**The records:**
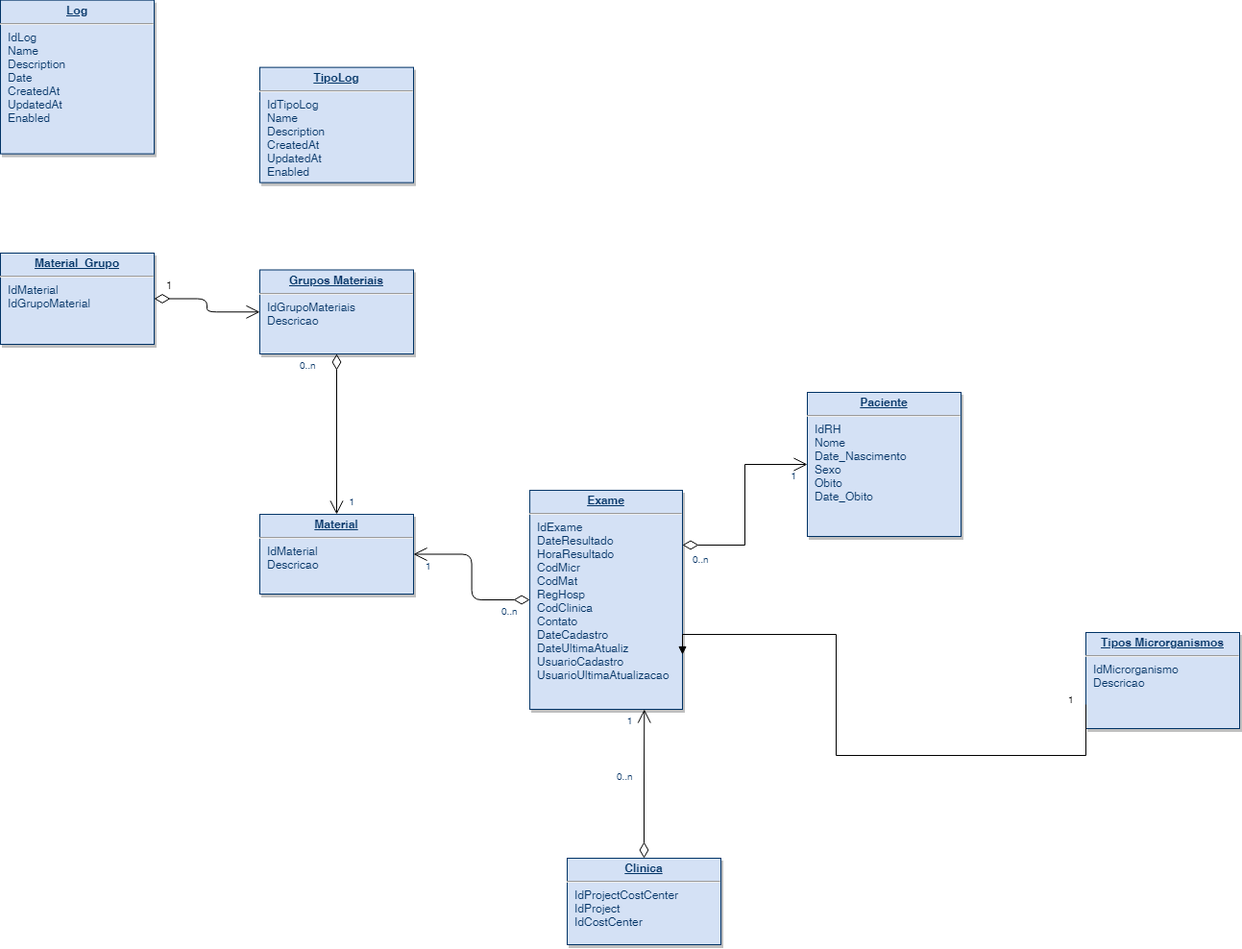
Before: DataBaseSisIsol.png, a diagram exported from draw.io (henriqlustosa/Base_Sistema_Isolamento). Source tidied: cells renumbered, new cells last; positions are measured from the earlier drawing's top-left corner, leaving out a move shared by most shapes.
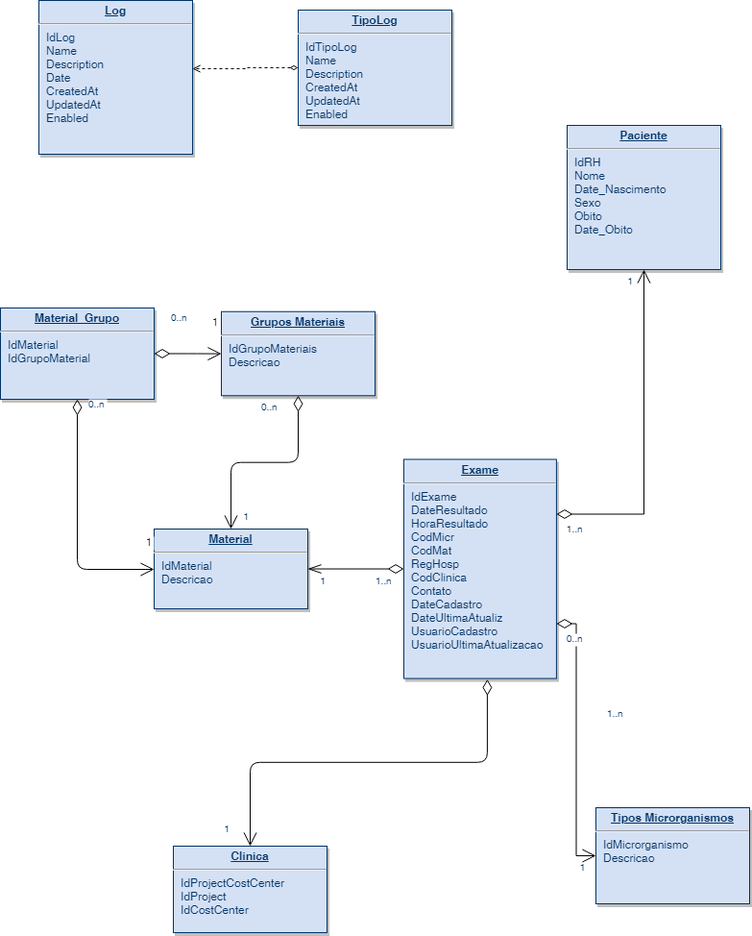
Later version of the same file.

Commit message:
Versao quase final, falta atualizar as tabelas de log

What changed in the source:
```diff
@@ -2,37 +2,45 @@
   <root>
     <mxCell id="0" />
     <mxCell id="1" parent="0" />
+    <mxCell id="26" style="edgeStyle=orthogonalEdgeStyle;rounded=0;jettySize=auto;html=1;entryX=1;entryY=0.444;entryDx=0;entryDy=0;entryPerimeter=0;startArrow=diamondThin;startFill=0;endArrow=open;endFill=0;dashed=1;" parent="1" edge="1" source="2" target="7">
+      <mxGeometry relative="1" as="geometry">
+        <Array as="points">
+          <mxPoint x="225" y="88" />
+          <mxPoint x="225" y="89" />
+        </Array>
+      </mxGeometry>
+    </mxCell>
     <mxCell id="2" value="&lt;p style=&quot;margin: 0px ; margin-top: 4px ; text-align: center ; text-decoration: underline&quot;&gt;&lt;b&gt;TipoLog&lt;/b&gt;&lt;/p&gt;&lt;hr&gt;&lt;p style=&quot;margin: 0px ; margin-left: 8px&quot;&gt;IdTipoLog&lt;br&gt;Name&lt;/p&gt;&lt;p style=&quot;margin: 0px ; margin-left: 8px&quot;&gt;Description&lt;/p&gt;&lt;p style=&quot;margin: 0px ; margin-left: 8px&quot;&gt;CreatedAt&lt;/p&gt;&lt;p style=&quot;margin: 0px ; margin-left: 8px&quot;&gt;UpdatedAt&lt;/p&gt;&lt;p style=&quot;margin: 0px ; margin-left: 8px&quot;&gt;Enabled&lt;/p&gt;" style="verticalAlign=top;align=left;overflow=fill;fontSize=12;fontFamily=Helvetica;html=1;strokeColor=#003366;shadow=1;fillColor=#D4E1F5;fontColor=#003366;" parent="1" vertex="1">
-      <mxGeometry x="270" y="69.6" width="160" height="120" as="geometry" />
+      <mxGeometry x="280" y="28" width="160" height="120" as="geometry" />
     </mxCell>
     <mxCell id="3" value="&lt;p style=&quot;margin: 0px ; margin-top: 4px ; text-align: center ; text-decoration: underline&quot;&gt;&lt;b&gt;Grupos Materiais&lt;/b&gt;&lt;/p&gt;&lt;hr&gt;&lt;p style=&quot;margin: 0px ; margin-left: 8px&quot;&gt;IdGrupoMateriais&lt;/p&gt;&lt;p style=&quot;margin: 0px ; margin-left: 8px&quot;&gt;Descricao&lt;/p&gt;&lt;p style=&quot;margin: 0px ; margin-left: 8px&quot;&gt;&lt;br&gt;&lt;/p&gt;" style="verticalAlign=top;align=left;overflow=fill;fontSize=12;fontFamily=Helvetica;html=1;strokeColor=#003366;shadow=1;fillColor=#D4E1F5;fontColor=#003366;" parent="1" vertex="1">
-      <mxGeometry x="270" y="280.5" width="160" height="87.5" as="geometry" />
+      <mxGeometry x="200" y="341.8" width="160" height="87.5" as="geometry" />
     </mxCell>
     <mxCell id="4" value="&lt;p style=&quot;margin: 0px ; margin-top: 4px ; text-align: center ; text-decoration: underline&quot;&gt;&lt;b&gt;Material_Grupo&lt;/b&gt;&lt;/p&gt;&lt;hr&gt;&lt;p style=&quot;margin: 0px ; margin-left: 8px&quot;&gt;IdMaterial&lt;/p&gt;&lt;p style=&quot;margin: 0px ; margin-left: 8px&quot;&gt;IdGrupoMaterial&lt;/p&gt;&lt;p style=&quot;margin: 0px ; margin-left: 8px&quot;&gt;&lt;br&gt;&lt;/p&gt;" style="verticalAlign=top;align=left;overflow=fill;fontSize=12;fontFamily=Helvetica;html=1;strokeColor=#003366;shadow=1;fillColor=#D4E1F5;fontColor=#003366;" parent="1" vertex="1">
-      <mxGeometry y="263" width="160" height="95" as="geometry" />
+      <mxGeometry x="-30" y="338" width="160" height="95" as="geometry" />
     </mxCell>
     <mxCell id="5" value="&lt;p style=&quot;margin: 0px ; margin-top: 4px ; text-align: center ; text-decoration: underline&quot;&gt;&lt;b&gt;Paciente&lt;/b&gt;&lt;/p&gt;&lt;hr&gt;&lt;p style=&quot;margin: 0px ; margin-left: 8px&quot;&gt;IdRH&lt;/p&gt;&lt;p style=&quot;margin: 0px ; margin-left: 8px&quot;&gt;Nome&lt;/p&gt;&lt;p style=&quot;margin: 0px ; margin-left: 8px&quot;&gt;Date_Nascimento&lt;/p&gt;&lt;p style=&quot;margin: 0px ; margin-left: 8px&quot;&gt;Sexo&lt;/p&gt;&lt;p style=&quot;margin: 0px ; margin-left: 8px&quot;&gt;Obito&lt;/p&gt;&lt;p style=&quot;margin: 0px ; margin-left: 8px&quot;&gt;Date_Obito&lt;/p&gt;&lt;p style=&quot;margin: 0px ; margin-left: 8px&quot;&gt;&lt;br&gt;&lt;/p&gt;" style="verticalAlign=top;align=left;overflow=fill;fontSize=12;fontFamily=Helvetica;html=1;strokeColor=#003366;shadow=1;fillColor=#D4E1F5;fontColor=#003366;" parent="1" vertex="1">
-      <mxGeometry x="840" y="408" width="160" height="150" as="geometry" />
+      <mxGeometry x="560" y="148" width="160" height="150" as="geometry" />
     </mxCell>
     <mxCell id="6" value="&lt;p style=&quot;margin: 0px ; margin-top: 4px ; text-align: center ; text-decoration: underline&quot;&gt;&lt;b&gt;Material&lt;/b&gt;&lt;/p&gt;&lt;hr&gt;&lt;p style=&quot;margin: 0px ; margin-left: 8px&quot;&gt;IdMaterial&lt;/p&gt;&lt;p style=&quot;margin: 0px ; margin-left: 8px&quot;&gt;Descricao&lt;/p&gt;&lt;p style=&quot;margin: 0px ; margin-left: 8px&quot;&gt;&lt;br&gt;&lt;/p&gt;" style="verticalAlign=top;align=left;overflow=fill;fontSize=12;fontFamily=Helvetica;html=1;strokeColor=#003366;shadow=1;fillColor=#D4E1F5;fontColor=#003366;" parent="1" vertex="1">
-      <mxGeometry x="270" y="535" width="160" height="83" as="geometry" />
+      <mxGeometry x="130" y="568" width="160" height="83" as="geometry" />
     </mxCell>
     <mxCell id="7" value="&lt;p style=&quot;margin: 0px ; margin-top: 4px ; text-align: center ; text-decoration: underline&quot;&gt;&lt;b&gt;Log&lt;/b&gt;&lt;/p&gt;&lt;hr&gt;&lt;p style=&quot;margin: 0px ; margin-left: 8px&quot;&gt;IdLog&lt;/p&gt;&lt;p style=&quot;margin: 0px ; margin-left: 8px&quot;&gt;Name&lt;/p&gt;&lt;p style=&quot;margin: 0px ; margin-left: 8px&quot;&gt;Description&lt;/p&gt;&lt;p style=&quot;margin: 0px ; margin-left: 8px&quot;&gt;Date&lt;/p&gt;&lt;p style=&quot;margin: 0px ; margin-left: 8px&quot;&gt;CreatedAt&lt;/p&gt;&lt;p style=&quot;margin: 0px ; margin-left: 8px&quot;&gt;UpdatedAt&lt;/p&gt;&lt;p style=&quot;margin: 0px ; margin-left: 8px&quot;&gt;Enabled&lt;/p&gt;" style="verticalAlign=top;align=left;overflow=fill;fontSize=12;fontFamily=Helvetica;html=1;strokeColor=#003366;shadow=1;fillColor=#D4E1F5;fontColor=#003366;" parent="1" vertex="1">
-      <mxGeometry y="-0.4" width="160" height="160" as="geometry" />
+      <mxGeometry x="10" y="18" width="160" height="160" as="geometry" />
     </mxCell>
     <mxCell id="8" value="&lt;p style=&quot;margin: 0px ; margin-top: 4px ; text-align: center ; text-decoration: underline&quot;&gt;&lt;strong&gt;Tipos Microrganismos&lt;/strong&gt;&lt;/p&gt;&lt;hr&gt;&lt;p style=&quot;margin: 0px ; margin-left: 8px&quot;&gt;IdMicrorganismo&lt;/p&gt;&lt;p style=&quot;margin: 0px ; margin-left: 8px&quot;&gt;Descricao&lt;/p&gt;" style="verticalAlign=top;align=left;overflow=fill;fontSize=12;fontFamily=Helvetica;html=1;strokeColor=#003366;shadow=1;fillColor=#D4E1F5;fontColor=#003366;" parent="1" vertex="1">
-      <mxGeometry x="1130" y="658" width="160" height="100" as="geometry" />
+      <mxGeometry x="590" y="858" width="160" height="100" as="geometry" />
     </mxCell>
     <mxCell id="9" value="&lt;p style=&quot;margin: 0px ; margin-top: 4px ; text-align: center ; text-decoration: underline&quot;&gt;&lt;b&gt;Exame&lt;/b&gt;&lt;/p&gt;&lt;hr&gt;&lt;p style=&quot;margin: 0px ; margin-left: 8px&quot;&gt;IdExame&lt;/p&gt;&lt;p style=&quot;margin: 0px ; margin-left: 8px&quot;&gt;DateResultado&lt;/p&gt;&lt;p style=&quot;margin: 0px ; margin-left: 8px&quot;&gt;HoraResultado&lt;/p&gt;&lt;p style=&quot;margin: 0px ; margin-left: 8px&quot;&gt;CodMicr&lt;/p&gt;&lt;p style=&quot;margin: 0px ; margin-left: 8px&quot;&gt;CodMat&lt;/p&gt;&lt;p style=&quot;margin: 0px ; margin-left: 8px&quot;&gt;RegHosp&lt;/p&gt;&lt;p style=&quot;margin: 0px ; margin-left: 8px&quot;&gt;CodClinica&lt;/p&gt;&lt;p style=&quot;margin: 0px ; margin-left: 8px&quot;&gt;Contato&lt;/p&gt;&lt;p style=&quot;margin: 0px ; margin-left: 8px&quot;&gt;DateCadastro&lt;br&gt;DateUltimaAtualiz&lt;/p&gt;&lt;p style=&quot;margin: 0px ; margin-left: 8px&quot;&gt;UsuarioCadastro&lt;/p&gt;&lt;p style=&quot;margin: 0px ; margin-left: 8px&quot;&gt;UsuarioUltimaAtualizacao&lt;/p&gt;" style="verticalAlign=top;align=left;overflow=fill;fontSize=12;fontFamily=Helvetica;html=1;strokeColor=#003366;shadow=1;fillColor=#D4E1F5;fontColor=#003366;" parent="1" vertex="1">
-      <mxGeometry x="551.1" y="510" width="158.9" height="228" as="geometry" />
+      <mxGeometry x="390" y="495.5" width="158.9" height="228" as="geometry" />
     </mxCell>
     <mxCell id="10" value="&lt;p style=&quot;margin: 0px ; margin-top: 4px ; text-align: center ; text-decoration: underline&quot;&gt;&lt;b&gt;Clinica&lt;/b&gt;&lt;/p&gt;&lt;hr&gt;&lt;p style=&quot;margin: 0px ; margin-left: 8px&quot;&gt;IdProjectCostCenter&lt;/p&gt;&lt;p style=&quot;margin: 0px ; margin-left: 8px&quot;&gt;IdProject&lt;/p&gt;&lt;p style=&quot;margin: 0px ; margin-left: 8px&quot;&gt;IdCostCenter&lt;/p&gt;" style="verticalAlign=top;align=left;overflow=fill;fontSize=12;fontFamily=Helvetica;html=1;strokeColor=#003366;shadow=1;fillColor=#D4E1F5;fontColor=#003366;" parent="1" vertex="1">
-      <mxGeometry x="590" y="893" width="160" height="90" as="geometry" />
+      <mxGeometry x="150" y="898" width="160" height="90" as="geometry" />
     </mxCell>
     <mxCell id="11" style="endArrow=open;endSize=12;startArrow=diamondThin;startSize=14;startFill=0;edgeStyle=orthogonalEdgeStyle;exitX=1;exitY=0.25;rounded=0;" parent="1" edge="1" source="9" target="5">
       <mxGeometry x="769.4" y="450" as="geometry" />
     </mxCell>
-    <mxCell id="12" value="0..n" style="align=left;verticalAlign=top;labelBackgroundColor=#ffffff;fontSize=10;strokeColor=#003366;shadow=1;fillColor=#D4E1F5;fontColor=#003366;" parent="11" vertex="1">
+    <mxCell id="12" value="1..n" style="align=left;verticalAlign=top;labelBackgroundColor=#ffffff;fontSize=10;strokeColor=#003366;shadow=1;fillColor=#D4E1F5;fontColor=#003366;" parent="11" vertex="1">
       <mxGeometry x="-1" relative="1" as="geometry">
         <mxPoint x="8.9" y="3" as="offset" />
       </mxGeometry>
@@ -42,17 +50,12 @@
         <mxPoint x="-10" as="offset" />
       </mxGeometry>
     </mxCell>
-    <mxCell id="14" style="endArrow=open;endSize=12;startArrow=diamondThin;startSize=14;startFill=0;edgeStyle=orthogonalEdgeStyle;entryX=0.75;entryY=1;" parent="1" edge="1" source="10" target="9">
+    <mxCell id="14" style="endArrow=open;endSize=12;startArrow=diamondThin;startSize=14;startFill=0;edgeStyle=orthogonalEdgeStyle;entryX=0.5;entryY=0;entryDx=0;entryDy=0;exitX=0.547;exitY=1.004;exitDx=0;exitDy=0;exitPerimeter=0;" parent="1" edge="1" source="9" target="10">
       <mxGeometry x="479.4" y="790" as="geometry" />
     </mxCell>
-    <mxCell id="15" value="0..n" style="align=left;verticalAlign=top;labelBackgroundColor=#ffffff;fontSize=10;strokeColor=#003366;shadow=1;fillColor=#D4E1F5;fontColor=#003366;" parent="14" vertex="1">
-      <mxGeometry x="-1" relative="1" as="geometry">
-        <mxPoint x="-30" y="-97.5" as="offset" />
-      </mxGeometry>
-    </mxCell>
     <mxCell id="16" value="1" style="align=right;verticalAlign=top;labelBackgroundColor=#ffffff;fontSize=10;strokeColor=#003366;shadow=1;fillColor=#D4E1F5;fontColor=#003366;" parent="14" vertex="1">
       <mxGeometry x="1" relative="1" as="geometry">
-        <mxPoint x="-11.1" as="offset" />
+        <mxPoint x="-20" y="-29.9" as="offset" />
       </mxGeometry>
     </mxCell>
     <mxCell id="17" style="endArrow=open;endSize=12;startArrow=diamondThin;startSize=14;startFill=0;edgeStyle=orthogonalEdgeStyle;" parent="1" edge="1" source="3" target="6">
@@ -68,10 +71,10 @@
         <mxPoint x="20" y="-25" as="offset" />
       </mxGeometry>
     </mxCell>
-    <mxCell id="20" style="endArrow=open;endSize=12;startArrow=diamondThin;startSize=14;startFill=0;edgeStyle=orthogonalEdgeStyle;" parent="1" edge="1" source="9" target="6">
+    <mxCell id="20" style="endArrow=openThin;endSize=12;startArrow=diamondThin;startSize=14;startFill=0;edgeStyle=orthogonalEdgeStyle;endFill=0;" parent="1" edge="1" source="9" target="6">
       <mxGeometry x="369.4" y="360" as="geometry" />
     </mxCell>
-    <mxCell id="21" value="0..n" style="align=left;verticalAlign=top;labelBackgroundColor=#ffffff;fontSize=10;strokeColor=#003366;shadow=1;fillColor=#D4E1F5;fontColor=#003366;" parent="20" vertex="1">
+    <mxCell id="21" value="1..n" style="align=left;verticalAlign=top;labelBackgroundColor=#ffffff;fontSize=10;strokeColor=#003366;shadow=1;fillColor=#D4E1F5;fontColor=#003366;" parent="20" vertex="1">
       <mxGeometry x="-1" relative="1" as="geometry">
         <mxPoint x="-31.1" as="offset" />
       </mxGeometry>
@@ -82,20 +85,38 @@
       </mxGeometry>
     </mxCell>
     <mxCell id="23" value="1" style="endArrow=open;endSize=12;startArrow=diamondThin;startSize=14;startFill=0;edgeStyle=orthogonalEdgeStyle;align=left;verticalAlign=bottom;" parent="1" edge="1" source="4" target="3">
-      <mxGeometry x="-0.82" y="5" relative="1" as="geometry" />
+      <mxGeometry x="0.69" y="24" relative="1" as="geometry" />
     </mxCell>
-    <mxCell id="24" style="endArrow=block;endFill=1;edgeStyle=orthogonalEdgeStyle;align=left;verticalAlign=top;entryX=1;entryY=0.75;exitX=0;exitY=0.75;rounded=0;" parent="1" edge="1" source="8" target="9">
-      <mxGeometry x="-1" relative="1" as="geometry">
-        <Array as="points">
-          <mxPoint x="870" y="786" />
-          <mxPoint x="870" y="660" />
-        </Array>
-      </mxGeometry>
-    </mxCell>
-    <mxCell id="25" value="1" style="align=left;verticalAlign=bottom;labelBackgroundColor=#ffffff;fontSize=10;" parent="24" vertex="1">
-      <mxGeometry x="-1" relative="1" as="geometry">
-        <mxPoint x="-20" y="2.5" as="offset" />
-      </mxGeometry>
-    </mxCell>
+    <mxCell id="27" value="1" style="endArrow=open;endSize=12;startArrow=diamondThin;startSize=14;startFill=0;edgeStyle=orthogonalEdgeStyle;align=left;verticalAlign=bottom;exitX=0.5;exitY=1;exitDx=0;exitDy=0;" parent="1" edge="1" source="4" target="6">
+      <mxGeometry x="0.92" y="19" relative="1" as="geometry">
+        <Array as="points">
+          <mxPoint x="50" y="610" />
+        </Array>
+      </mxGeometry>
+    </mxCell>
+    <mxCell id="28" style="endArrow=open;endSize=12;startArrow=diamondThin;startSize=14;startFill=0;edgeStyle=orthogonalEdgeStyle;exitX=1;exitY=0.75;rounded=0;exitDx=0;exitDy=0;entryX=0;entryY=0.5;entryDx=0;entryDy=0;" parent="1" edge="1" source="9" target="8">
+      <mxGeometry x="779.4" y="460" as="geometry" />
+    </mxCell>
+    <mxCell id="29" value="0..n" style="align=left;verticalAlign=top;labelBackgroundColor=#ffffff;fontSize=10;strokeColor=#003366;shadow=1;fillColor=#D4E1F5;fontColor=#003366;" parent="28" vertex="1">
+      <mxGeometry x="-1" relative="1" as="geometry">
+        <mxPoint x="8.9" y="3" as="offset" />
+      </mxGeometry>
+    </mxCell>
+    <mxCell id="30" value="1" style="align=right;verticalAlign=top;labelBackgroundColor=#ffffff;fontSize=10;strokeColor=#003366;shadow=1;fillColor=#D4E1F5;fontColor=#003366;" parent="28" vertex="1">
+      <mxGeometry x="1" relative="1" as="geometry">
+        <mxPoint x="-10" as="offset" />
+      </mxGeometry>
+    </mxCell>
+    <mxCell id="31" value="1..n" style="align=left;verticalAlign=top;labelBackgroundColor=#ffffff;fontSize=10;strokeColor=#003366;shadow=1;fillColor=#D4E1F5;fontColor=#003366;" parent="1" vertex="1">
+      <mxGeometry x="600" y="748" as="geometry" />
+    </mxCell>
+    <mxCell id="32" value="0..n" style="align=left;verticalAlign=top;labelBackgroundColor=#ffffff;fontSize=10;strokeColor=#003366;shadow=1;fillColor=#D4E1F5;fontColor=#003366;" parent="1" vertex="1">
+      <mxGeometry x="60" y="425.5" as="geometry" />
+    </mxCell>
+    <mxCell id="33" value="0..n" style="align=left;verticalAlign=top;labelBackgroundColor=#ffffff;fontSize=10;strokeColor=#003366;shadow=1;fillColor=#D4E1F5;fontColor=#003366;" parent="1" vertex="1">
+      <mxGeometry x="300" y="425.5" as="geometry">
+        <mxPoint x="-154" y="-90" as="offset" />
+      </mxGeometry>
+    </mxCell>
   </root>
 </mxGraphModel>
```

**Work to be completed:**
Using the material, find how many lines hold the word "endFill". Give the number by itself.

**Solution:**
3